__EXERCISE DIRECTIONS__: Please copy the records below word for word, leaving out the pictures.

(INPUT DATA)

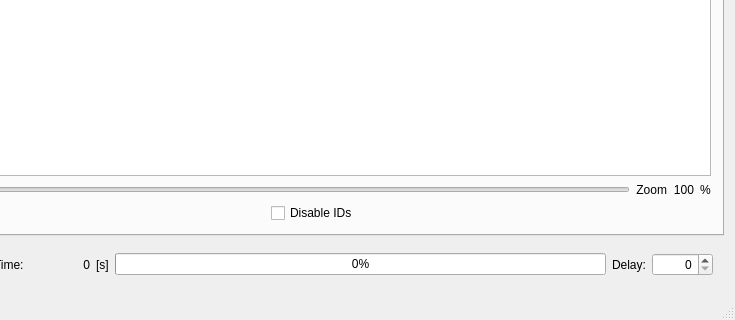
sojoe02/RANA, file mainwindow.ui: the form before one commit; both pictures show x 200 to 935 and y 369 to 689 of the 935 by 689 pixel window.
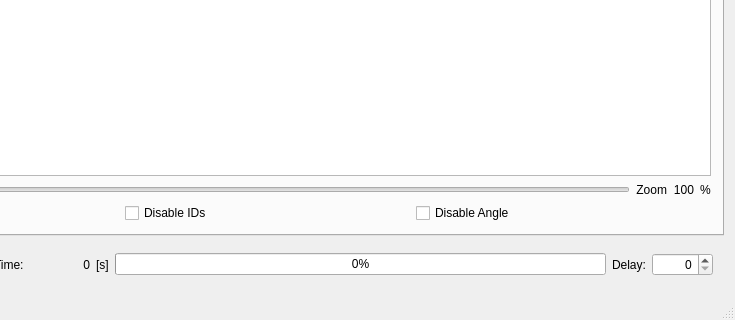
The form after the commit. The open tabs and pages were chosen to show the change. Icons and pictures are not drawn.

Commit message: Added agent angle as yet another internal agent attribute. Agents can also be rendered showing their current angle

```diff
--- a/mainwindow.ui
+++ b/mainwindow.ui
@@ -930,6 +930,13 @@
              </property>
             </widget>
            </item>
+           <item>
+            <widget class="QCheckBox" name="showAngle_checkbox">
+             <property name="text">
+              <string>Disable Angle</string>
+             </property>
+            </widget>
+           </item>
           </layout>
          </widget>
         </item>
```
Left out of the diff: 2 changed lines with no effect on the pictures. The commit also changes 14 other files.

(End INPUT DATA)

__SOLUTION FOR THIS EXERCISE__:
sojoe02/RANA, file mainwindow.ui: the form before one commit; both pictures show x 200 to 935 and y 369 to 689 of the 935 by 689 pixel window.
The form after the commit. The open tabs and pages were chosen to show the change. Icons and pictures are not drawn.

Commit message: Added agent angle as yet another internal agent attribute. Agents can also be rendered showing their current angle

```diff
--- a/mainwindow.ui
+++ b/mainwindow.ui
@@ -930,6 +930,13 @@
              </property>
             </widget>
            </item>
+           <item>
+            <widget class="QCheckBox" name="showAngle_checkbox">
+             <property name="text">
+              <string>Disable Angle</string>
+             </property>
+            </widget>
+           </item>
           </layout>
          </widget>
         </item>
```
Left out of the diff: 2 changed lines with no effect on the pictures. The commit also changes 14 other files.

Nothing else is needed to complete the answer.